Where this book additionally showcases Christopher’s massive talent is in his ability to create meaningful departures outside the main story with his use of flashbacks and visions. These somewhat ethereal interludes allow him to introduce elements of the story that both enhance the dramatic tension of the “modern day” scenes but also add context to the backstories of our featured heroes and the galaxy at large.
Without providing any spoilers, there is definitely a book set within the ancient times of the Sith within Adam Christopher’s soul, and we desperately hope he has the opportunity to write it.
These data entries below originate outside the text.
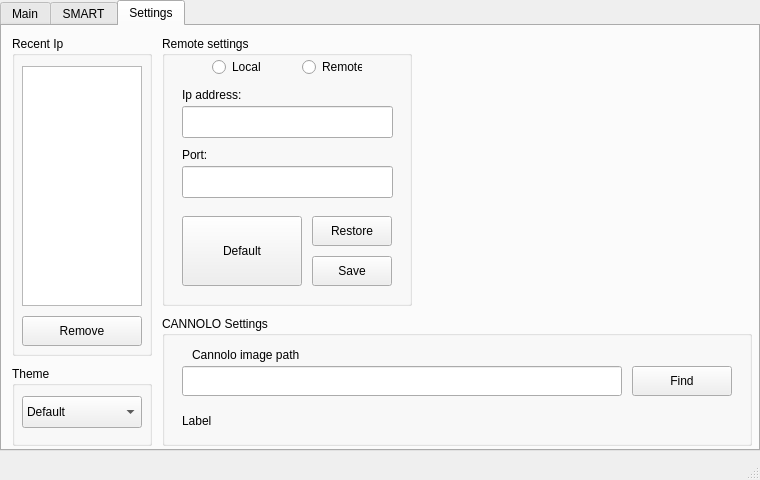
Above: assets/interface.ui from WEEE-Open/pesto before the change. Below: the same form after it.
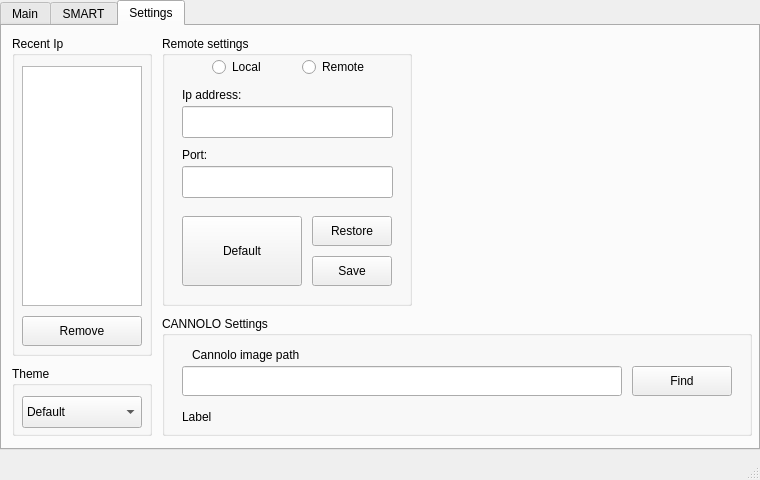
That is the form after the change. The open tabs and pages were chosen to show the change.

Diff of the .ui file:
```diff
--- a/assets/interface.ui
+++ b/assets/interface.ui
@@ -47,7 +47,7 @@
       <x>0</x>
       <y>0</y>
       <width>760</width>
-      <height>451</height>
+      <height>450</height>
      </rect>
     </property>
     <property name="styleSheet">
@@ -453,7 +453,7 @@
         <rect>
          <x>50</x>
          <y>20</y>
-         <width>50</width>
+         <width>60</width>
          <height>22</height>
         </rect>
        </property>
@@ -466,7 +466,7 @@
         <rect>
          <x>140</x>
          <y>20</y>
-         <width>60</width>
+         <width>80</width>
          <height>22</height>
         </rect>
        </property>
@@ -556,7 +556,7 @@
         <x>10</x>
         <y>340</y>
         <width>140</width>
-        <height>80</height>
+        <height>70</height>
        </rect>
       </property>
       <property name="title">
@@ -599,7 +599,7 @@
         <x>160</x>
         <y>290</y>
         <width>590</width>
-        <height>130</height>
+        <height>120</height>
        </rect>
       </property>
       <property name="title">
@@ -625,7 +625,7 @@
        <property name="geometry">
         <rect>
          <x>20</x>
-         <y>90</y>
+         <y>86</y>
          <width>550</width>
          <height>30</height>
         </rect>
```
Left out of the diff: 4 changed lines with no effect on the pictures.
Shadow of the Sith harnesses Adam Christopher’s ability to isolate the most passionate parts of the love and the most depraved elements of darkness at the same time, and while the final page count may be a little hefty, there are more than enough moments of rabid intensity to keep you hooked. For more about his process in writing this novel and his entire writing career, be sure to check out our chat with him over on The Living Force!
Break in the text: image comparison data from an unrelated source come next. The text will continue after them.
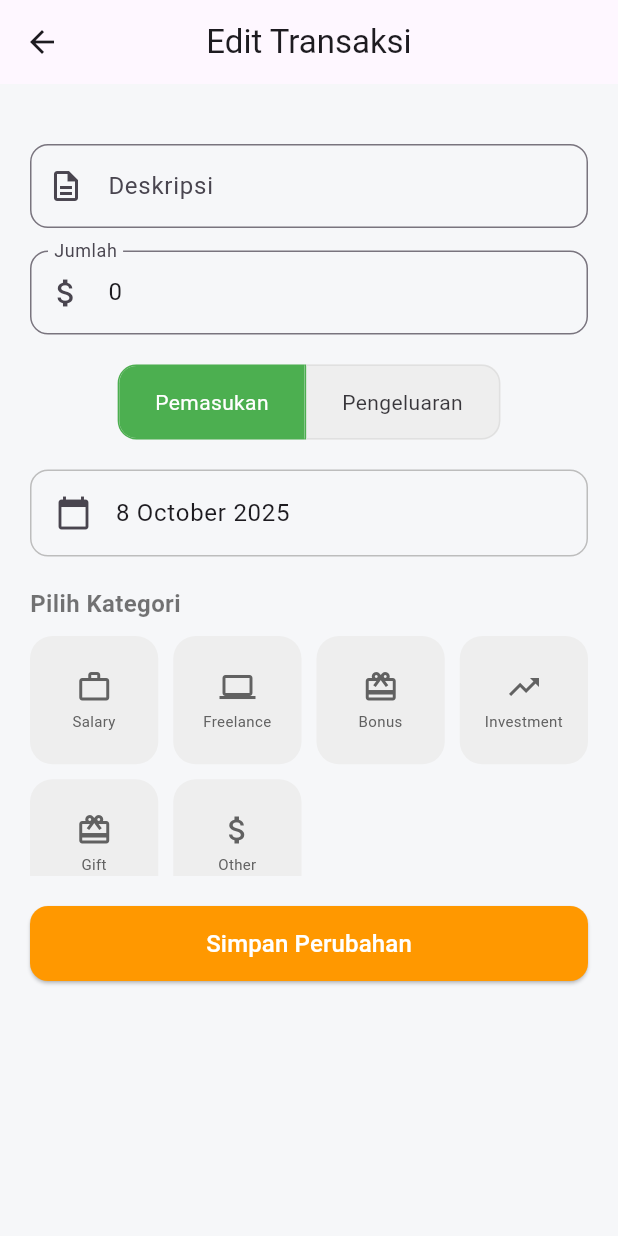
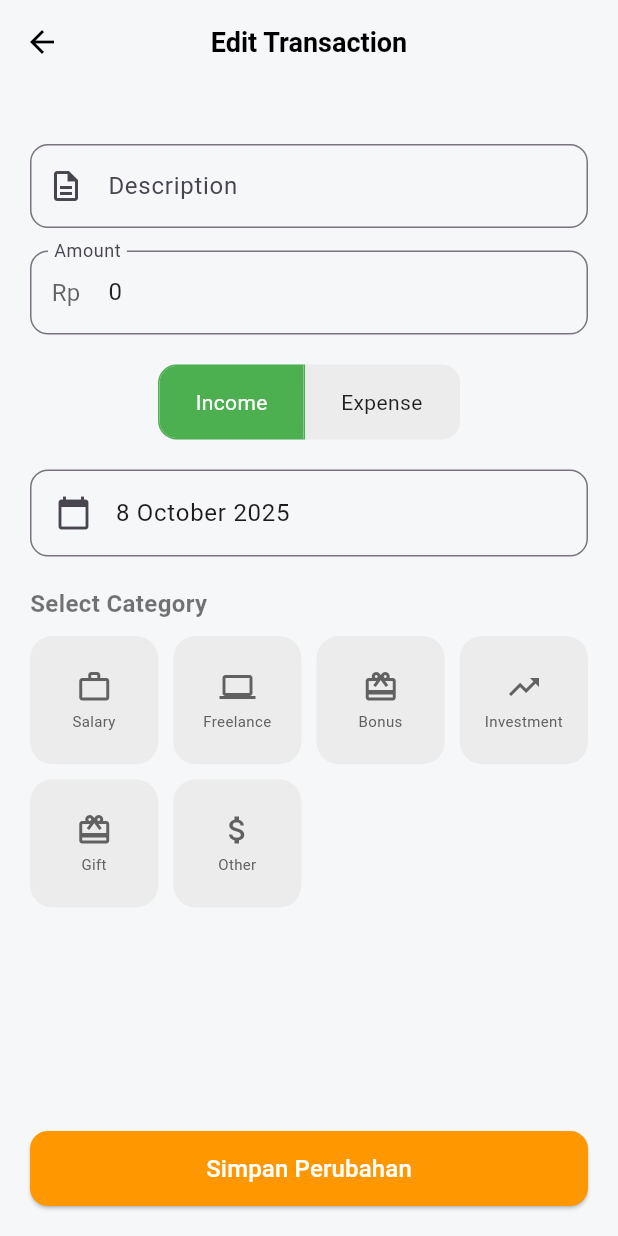
Before and after one commit to joshua825230159-code/Xpense, a Flutter app: the TransactionDetailScreen screen opened directly with empty values, on a phone screen of 412 x 824 dp. Run offline on Flutter 3.47's test engine with Material 3 defaults, Android fonts, the phone set to English and light mode, and no system bars; our stand-ins replace csv, equatable, fl_chart, hive, share_plus, shared_preferences; accounts and stored records are empty.

Commit message:
Update : - add transaction button overhall - dark/light mode (themes) for every screen - new layouts for transactions edit - added 2 new dependencies

```diff
--- a/lib/screens/transaction_detail_screen.dart
+++ b/lib/screens/transaction_detail_screen.dart
@@ -95,10 +95,11 @@ class _TransactionDetailScreenState extends State<TransactionDetailScreen> {
         ? incomeCategoryMap
         : expenseCategoryMap;
     final activeIcons = activeCategoryMap.keys.toList();
+    final isDarkMode = Theme.of(context).brightness == Brightness.dark;
 
     return Scaffold(
       appBar: AppBar(
-        title: const Text('Edit Transaksi'),
+        title: const Text('Edit Transaction'),
         centerTitle: true,
       ),
       body: SingleChildScrollView(
@@ -110,7 +111,7 @@ class _TransactionDetailScreenState extends State<TransactionDetailScreen> {
             TextField(
               controller: _descriptionController,
               decoration: InputDecoration(
-                labelText: 'Deskripsi',
+                labelText: 'Description',
                 prefixIcon: const Icon(Icons.description_outlined),
                 border: OutlineInputBorder(borderRadius: BorderRadius.circular(12)),
               ),
@@ -119,8 +120,18 @@ class _TransactionDetailScreenState extends State<TransactionDetailScreen> {
             TextField(
               controller: _amountController,
               decoration: InputDecoration(
-                labelText: 'Jumlah',
-                prefixIcon: const Icon(Icons.attach_money),
+                labelText: 'Amount',
+                prefixIcon: Align(
+                  widthFactor: 1.0,
+                  heightFactor: 1.0,
+                  child: Text(
+                    'Rp',
+                    style: TextStyle(
+                      color: Theme.of(context).hintColor,
+                      fontSize: 16,
+                    ),
+                  ),
+                ),
                 border: OutlineInputBorder(borderRadius: BorderRadius.circular(12)),
               ),
               keyboardType: TextInputType.number,
@@ -129,7 +140,7 @@ class _TransactionDetailScreenState extends State<TransactionDetailScreen> {
             Center(
               child: Container(
                 decoration: BoxDecoration(
-                  color: Colors.grey.shade200,
+                  color: isDarkMode ? const Color(0xFF414141) : const Color(0xFFECECEC),
                   borderRadius: BorderRadius.circular(12),
                 ),
                 child: ToggleButtons(
@@ -150,21 +161,22 @@ class _TransactionDetailScreenState extends State<TransactionDetailScreen> {
                     });
                   },
                   borderRadius: BorderRadius.circular(12),
+                  color: isDarkMode ? Colors.white70 : Colors.black87,
                   selectedColor: Colors.white,
                   fillColor: _transactionType == TransactionType.income
                       ? Colors.green
                       : Colors.red,
-                  borderColor: Colors.grey.shade300,
+                  borderColor: Colors.transparent,
                   selectedBorderColor: _transactionType == TransactionType.income
                       ? Colors.green
                       : Colors.red,
                   children: const <Widget>[
                     Padding(
                         padding: EdgeInsets.symmetric(horizontal: 24),
-                        child: Text('Pemasukan')),
+                        child: Text('Income')),
                     Padding(
                         padding: EdgeInsets.symmetric(horizontal: 24),
-                        child: Text('Pengeluaran')),
+                        child: Text('Expense')),
                   ],
                 ),
               ),
@@ -173,21 +185,21 @@ class _TransactionDetailScreenState extends State<TransactionDetailScreen> {
             ListTile(
               shape: RoundedRectangleBorder(
                 borderRadius: BorderRadius.circular(12),
-                side: BorderSide(color: Colors.grey.shade400),
+                side: BorderSide(color: Theme.of(context).dividerColor),
               ),
               leading: const Icon(Icons.calendar_today),
               title: Text(DateFormat('d MMMM yyyy').format(_selectedDate)),
               onTap: () => _selectDate(context),
             ),
             const SizedBox(height: 20),
-            const Text('Pilih Kategori',
+            Text('Select Category',
                 style: TextStyle(
                     fontSize: 16,
                     fontWeight: FontWeight.w600,
-                    color: Colors.black54)),
+                    color: Theme.of(context).textTheme.bodyMedium?.color)),
             const SizedBox(height: 10),
             SizedBox(
-              height: 160,
+              height: 300,
               child: GridView.builder(
                 gridDelegate: const SliverGridDelegateWithFixedCrossAxisCount(
                   crossAxisCount: 4,
@@ -209,7 +221,7 @@ class _TransactionDetailScreenState extends State<TransactionDetailScreen> {
                       decoration: BoxDecoration(
                         color: isSelected
                             ? Colors.orange.withOpacity(0.2)
-                            : Colors.grey.shade200,
+                            : (isDarkMode ? const Color(0xFF414141) : const Color(0xFFECECEC)),
                         borderRadius: BorderRadius.circular(15),
                         border: isSelected
                             ? Border.all(color: Colors.orange, width: 2)
@@ -221,7 +233,7 @@ class _TransactionDetailScreenState extends State<TransactionDetailScreen> {
                           Icon(icon,
                               color: isSelected
                                   ? Colors.orange
-                                  : Colors.grey.shade700),
+                                  : (isDarkMode ? Colors.white70 : Colors.grey.shade700)),
                           const SizedBox(height: 4),
                           Text(
                             activeCategoryMap[icon]!,
@@ -229,7 +241,7 @@ class _TransactionDetailScreenState extends State<TransactionDetailScreen> {
                                 fontSize: 10,
                                 color: isSelected
                                     ? Colors.orange
-                                    : Colors.grey.shade700),
+                                    : (isDarkMode ? Colors.white70 : Colors.grey.shade700)),
                             maxLines: 1,
                             overflow: TextOverflow.ellipsis,
                             textAlign: TextAlign.center,
@@ -241,8 +253,12 @@ class _TransactionDetailScreenState extends State<TransactionDetailScreen> {
                 },
               ),
             ),
-            const SizedBox(height: 20),
-            SizedBox(
+          ],
+        ),
+      ),
+      bottomNavigationBar: Padding(
+        padding: const EdgeInsets.fromLTRB(20, 0, 20, 20),
+        child: SizedBox(
           width: double.infinity,
           height: 50,
           child: ElevatedButton(
@@ -256,8 +272,6 @@ class _TransactionDetailScreenState extends State<TransactionDetailScreen> {
             onPressed: _saveChanges,
           ),
         ),
-          ],
-        ),
       ),
     );
   }
--- /dev/null
+++ b/lib/styles/app_themes.dart
@@ -0,0 +1,55 @@
+import 'package:flutter/material.dart';
+
+class AppThemes {
+  static final ThemeData lightTheme = ThemeData(
+    brightness: Brightness.light,
+    primarySwatch: Colors.orange,
+    scaffoldBackgroundColor: const Color(0xFFF6F7F9),
+    appBarTheme: const AppBarTheme(
+      backgroundColor: Color(0xFFF6F7F9),
+      elevation: 0,
+      iconTheme: IconThemeData(color: Colors.black),
+      titleTextStyle: TextStyle(
+        fontSize: 18,
+        fontWeight: FontWeight.bold,
+        color: Colors.black,
+      ),
+    ),
+    bottomAppBarTheme: const BottomAppBarThemeData(
+      color: Colors.white,
+    ),
+    cardColor: Colors.white,
+    textTheme: const TextTheme(
+      bodyLarge: TextStyle(color: Colors.black87),
+      bodyMedium: TextStyle(color: Colors.black54),
+    ),
+  );
+
+  static final ThemeData darkTheme = ThemeData(
+      brightness: Brightness.dark,
+      primarySwatch: Colors.orange,
+      scaffoldBackgroundColor: const Color(0xFF121212),
+      appBarTheme: const AppBarTheme(
+        backgroundColor: Color(0xFF1E1E1E),
+        elevation: 0,
+        iconTheme: IconThemeData(color: Colors.white),
+        titleTextStyle: TextStyle(
+          fontSize: 18,
+          fontWeight: FontWeight.bold,
+          color: Colors.white,
+        ),
+      ),
+      bottomAppBarTheme: const BottomAppBarThemeData(
+        color: Color(0xFF1E1E1E),
+      ),
+      cardColor: const Color(0xFF1E1E1E),
+      textTheme: const TextTheme(
+        bodyLarge: TextStyle(color: Colors.white),
+        bodyMedium: TextStyle(color: Colors.white70),
+      ),
+      inputDecorationTheme: const InputDecorationTheme(
+          filled: true,
+          fillColor: Color(0xFF2C2C2C)
+      )
+  );
+}
--- a/pubspec.yaml
+++ b/pubspec.yaml
@@ -41,6 +41,8 @@ dependencies:
   collection: ^1.18.0
   equatable: ^2.0.5
   uuid: ^4.2.1
+  provider: ^6.0.0      # Tambahkan ini
+  shared_preferences: ^2.0.0 # Tambahkan ini
 
   # The following adds the Cupertino Icons font to your application.
   # Use with the CupertinoIcons class for iOS style icons.
```
Also changed, not shown: lib/main.dart (+23 -19 lines), lib/providers/theme_provider.dart (added, +26 -0 lines), lib/screens/expense_list_screen.dart (+43 -24 lines), lib/screens/main_screen.dart (+50 -26 lines), lib/screens/stats_screen.dart (+17 -17 lines), lib/widgets/add_transaction_sheet.dart (added, +241 -0 lines), pubspec.lock. Lines whose indentation alone changed are shown as unchanged.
Shadow of the Sith contains some of the most exhilarating chapters of the Star Wars year. There are scenes of mayhem and malice, chaos and calamity, blasters and blades. The visceral nature of these chapters can produce the most powerful chills you’ve ever encountered while reading a Star Wars book, and especially as the book begins, those scenes of wonder thrust you right back into your seat back when you saw a Star Destroyer for the first time.
This excitement also lends itself to the wealth of Easter Eggs and references that are scattered throughout this book. It’s always fun to notice the subtle (and not so subtle) nods to previous books and comics, but rare is the novel that’s able to cobble together looks at every era from the High Republic all the way through Episode IX…and even some looks at Legends of old.
The thrilling exuberance of pacing through these scenes of engaging battles and emotional turmoil, however, is occasionally curtailed by some sections that pause the thrilling heroics for a bit too long. While expansion of the universe is generally encouraged as we stated before, Shadow does sometimes fall into a trap of slight over-explanation that creates an urge to return to the high stakes the book otherwise produces brilliantly. While these detours never rip away knowledge that this story is an absolutely necessary narrative in the grand scheme of the universe, the momentary lapses in the sense of urgency may add a few extra days to your reading time in total.
By the end of the book, though, Christopher is able to bring together some of his most thrilling lore expansions and his most climactic duels to create a thrilling finale that entertains just as much as it emotionally devastates…a true feat for any novel.
For three years, the time surrounding the Sequel Trilogy has been a mystery. So many books have expanded the Rise of the Empire, the Clone Wars, and of course, The High Republic. But now, Shadow of the Sith has broken ground on a brand new era of storytelling by introducing us to the era of Master Luke Skywalker and the precursors to Rey’s journey.
Adam Christopher kicks off this new age with a story that reaches mind blowing highs filled with some of the most brutal dark siders in the galaxy’s history, right alongside the most intimate tales of fatherhood and partnership the saga has ever known. Although there are occasional elements that pull away from the excitement of new character relationships and shocking revelations, Sith sets up so many new stories within the Star Wars universe, and we desperately hope Adam Christopher is given the chance to write them all very soon.
Shadow of the Sith is available now wherever books are sold, as well as on Audible where it is narrated by William DeMerritt.